My Pilates instructor is one of the healthiest and fittest people I know. She was swimming at her gym when an eight-year-old girl came over to her and said, “Oh, you’re not doing it right! I can teach you how to swim so that you can lose more weight!” We were stunned.
This is what little girls think. They think the sole purpose of exercise is weight loss, and the best way to have a body is to have a skinny body.
Body image issues can start at ages as early as five according to CNN. Kids are not born with these beliefs. We are part of a society that teaches children to be dissatisfied with their looks and their bodies. There are countless harmful media messages that have been hurting kids’ body image for decades. One of those messages is the idea that exercise is all about how your body looks.
From a young age, children learn, whether from media advertisements or from the adults in their lives, that exercise is a tool for changing the appearance of your body. Exercise is a way to get thinner, or more toned, or more “ripped” and muscular. While exercise has the power to do all of these things, there are countless other powers that exercise has.

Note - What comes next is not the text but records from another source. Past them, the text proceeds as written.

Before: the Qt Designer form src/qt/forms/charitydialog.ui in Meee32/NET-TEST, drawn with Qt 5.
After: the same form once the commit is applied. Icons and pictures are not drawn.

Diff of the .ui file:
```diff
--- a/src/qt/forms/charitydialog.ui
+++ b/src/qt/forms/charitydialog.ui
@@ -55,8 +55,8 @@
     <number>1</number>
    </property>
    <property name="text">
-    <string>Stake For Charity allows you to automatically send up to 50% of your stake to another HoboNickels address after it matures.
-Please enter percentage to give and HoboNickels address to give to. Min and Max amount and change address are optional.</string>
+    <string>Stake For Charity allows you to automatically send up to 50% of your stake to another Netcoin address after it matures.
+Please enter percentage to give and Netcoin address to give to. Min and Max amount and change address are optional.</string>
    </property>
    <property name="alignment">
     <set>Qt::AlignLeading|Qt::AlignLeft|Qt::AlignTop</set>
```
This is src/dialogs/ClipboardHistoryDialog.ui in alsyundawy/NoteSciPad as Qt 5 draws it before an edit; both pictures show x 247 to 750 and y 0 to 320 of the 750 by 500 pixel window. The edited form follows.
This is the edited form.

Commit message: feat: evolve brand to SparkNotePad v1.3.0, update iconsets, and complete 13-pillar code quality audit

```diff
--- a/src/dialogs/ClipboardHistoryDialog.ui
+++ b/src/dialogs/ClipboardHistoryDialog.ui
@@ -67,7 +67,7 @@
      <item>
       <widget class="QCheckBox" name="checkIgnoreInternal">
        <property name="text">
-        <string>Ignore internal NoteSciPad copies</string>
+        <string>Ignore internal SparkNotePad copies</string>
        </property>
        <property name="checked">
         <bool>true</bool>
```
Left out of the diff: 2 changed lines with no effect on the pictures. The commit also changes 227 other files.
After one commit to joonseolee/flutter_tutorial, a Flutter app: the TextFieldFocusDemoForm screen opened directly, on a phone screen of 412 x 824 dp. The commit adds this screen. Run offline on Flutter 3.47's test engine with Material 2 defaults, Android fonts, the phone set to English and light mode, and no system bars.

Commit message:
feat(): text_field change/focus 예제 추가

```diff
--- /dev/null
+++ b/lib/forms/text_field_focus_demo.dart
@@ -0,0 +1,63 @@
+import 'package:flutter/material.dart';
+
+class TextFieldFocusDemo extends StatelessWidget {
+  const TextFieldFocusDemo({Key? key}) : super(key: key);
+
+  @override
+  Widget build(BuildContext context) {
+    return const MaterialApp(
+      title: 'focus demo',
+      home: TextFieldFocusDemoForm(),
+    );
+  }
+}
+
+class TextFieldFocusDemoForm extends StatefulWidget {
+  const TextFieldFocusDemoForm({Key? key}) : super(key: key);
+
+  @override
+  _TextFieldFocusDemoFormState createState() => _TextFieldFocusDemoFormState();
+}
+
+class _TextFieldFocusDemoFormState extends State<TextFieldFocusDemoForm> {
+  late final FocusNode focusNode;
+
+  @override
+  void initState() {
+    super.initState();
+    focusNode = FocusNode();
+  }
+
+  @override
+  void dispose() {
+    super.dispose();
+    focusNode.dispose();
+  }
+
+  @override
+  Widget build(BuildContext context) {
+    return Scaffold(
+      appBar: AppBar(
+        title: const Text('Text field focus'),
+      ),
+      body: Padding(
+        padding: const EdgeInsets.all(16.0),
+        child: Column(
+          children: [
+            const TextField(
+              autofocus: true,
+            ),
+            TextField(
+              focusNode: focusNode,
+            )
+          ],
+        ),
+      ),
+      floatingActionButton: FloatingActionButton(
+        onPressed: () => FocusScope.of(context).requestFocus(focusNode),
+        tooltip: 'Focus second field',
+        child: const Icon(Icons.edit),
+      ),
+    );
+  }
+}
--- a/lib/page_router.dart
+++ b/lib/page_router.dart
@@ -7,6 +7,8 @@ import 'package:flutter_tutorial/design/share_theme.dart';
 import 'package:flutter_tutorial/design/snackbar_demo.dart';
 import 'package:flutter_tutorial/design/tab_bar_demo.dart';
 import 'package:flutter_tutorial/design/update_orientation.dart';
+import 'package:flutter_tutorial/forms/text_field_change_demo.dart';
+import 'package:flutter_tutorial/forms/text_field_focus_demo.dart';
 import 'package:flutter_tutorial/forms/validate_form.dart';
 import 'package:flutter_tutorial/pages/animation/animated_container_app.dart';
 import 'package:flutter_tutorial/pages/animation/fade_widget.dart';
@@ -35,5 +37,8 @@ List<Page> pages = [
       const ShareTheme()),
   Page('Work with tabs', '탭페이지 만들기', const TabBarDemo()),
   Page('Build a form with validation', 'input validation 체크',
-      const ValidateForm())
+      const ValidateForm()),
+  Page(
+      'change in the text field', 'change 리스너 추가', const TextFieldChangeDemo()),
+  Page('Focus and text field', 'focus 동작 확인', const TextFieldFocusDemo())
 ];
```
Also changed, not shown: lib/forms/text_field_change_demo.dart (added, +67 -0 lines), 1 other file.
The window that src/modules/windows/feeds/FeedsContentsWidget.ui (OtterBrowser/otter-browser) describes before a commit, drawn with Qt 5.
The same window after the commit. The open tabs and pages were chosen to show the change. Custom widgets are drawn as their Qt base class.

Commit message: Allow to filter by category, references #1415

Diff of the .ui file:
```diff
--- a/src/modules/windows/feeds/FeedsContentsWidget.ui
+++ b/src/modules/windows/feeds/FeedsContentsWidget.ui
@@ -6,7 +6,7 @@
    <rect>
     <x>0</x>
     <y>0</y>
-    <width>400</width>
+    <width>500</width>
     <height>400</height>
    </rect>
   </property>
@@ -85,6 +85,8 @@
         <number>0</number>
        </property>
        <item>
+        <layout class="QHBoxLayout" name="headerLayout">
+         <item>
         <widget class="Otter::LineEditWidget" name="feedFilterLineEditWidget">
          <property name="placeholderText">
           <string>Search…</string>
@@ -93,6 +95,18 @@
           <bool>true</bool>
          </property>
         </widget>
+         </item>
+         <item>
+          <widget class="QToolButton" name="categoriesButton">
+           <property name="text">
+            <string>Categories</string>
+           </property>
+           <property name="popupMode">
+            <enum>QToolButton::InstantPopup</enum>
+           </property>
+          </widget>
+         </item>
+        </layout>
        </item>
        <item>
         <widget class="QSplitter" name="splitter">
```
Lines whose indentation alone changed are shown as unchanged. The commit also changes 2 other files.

Many believe that you use exercise as a way to either change or maintain the appearance of your body. If you have no desire to do either of those things, then you have no reason to exercise. This could not be further from the truth.
Regardless of the way your body looks or the way you want your body to look, exercise is both beneficial and enjoyable. Exercise keeps your mind and body healthy and keeps your energy up. Physical activity is important for keeping the chemicals in your brain in balance and remaining upbeat and happy. Working out can also be a fantastic social activity with friends or family. Or, it can be an excuse for some “me time” when you have been busy.
It is important that we, as adults, focus on and talk about the many benefits of exercise aside from the appearance-based benefits. Children need to receive the message that exercise is about holistic health and happiness, not punishment or changing the way you look. Kids need to feel that exercise can be fun and is not something miserable that you force yourself to do in order to stop feeling guilty or “lazy.” Mind, heart, and body are all connected, and being physically active is about much more than your physical body.
By the way, it isn’t just kids that need to relearn this. We all do too.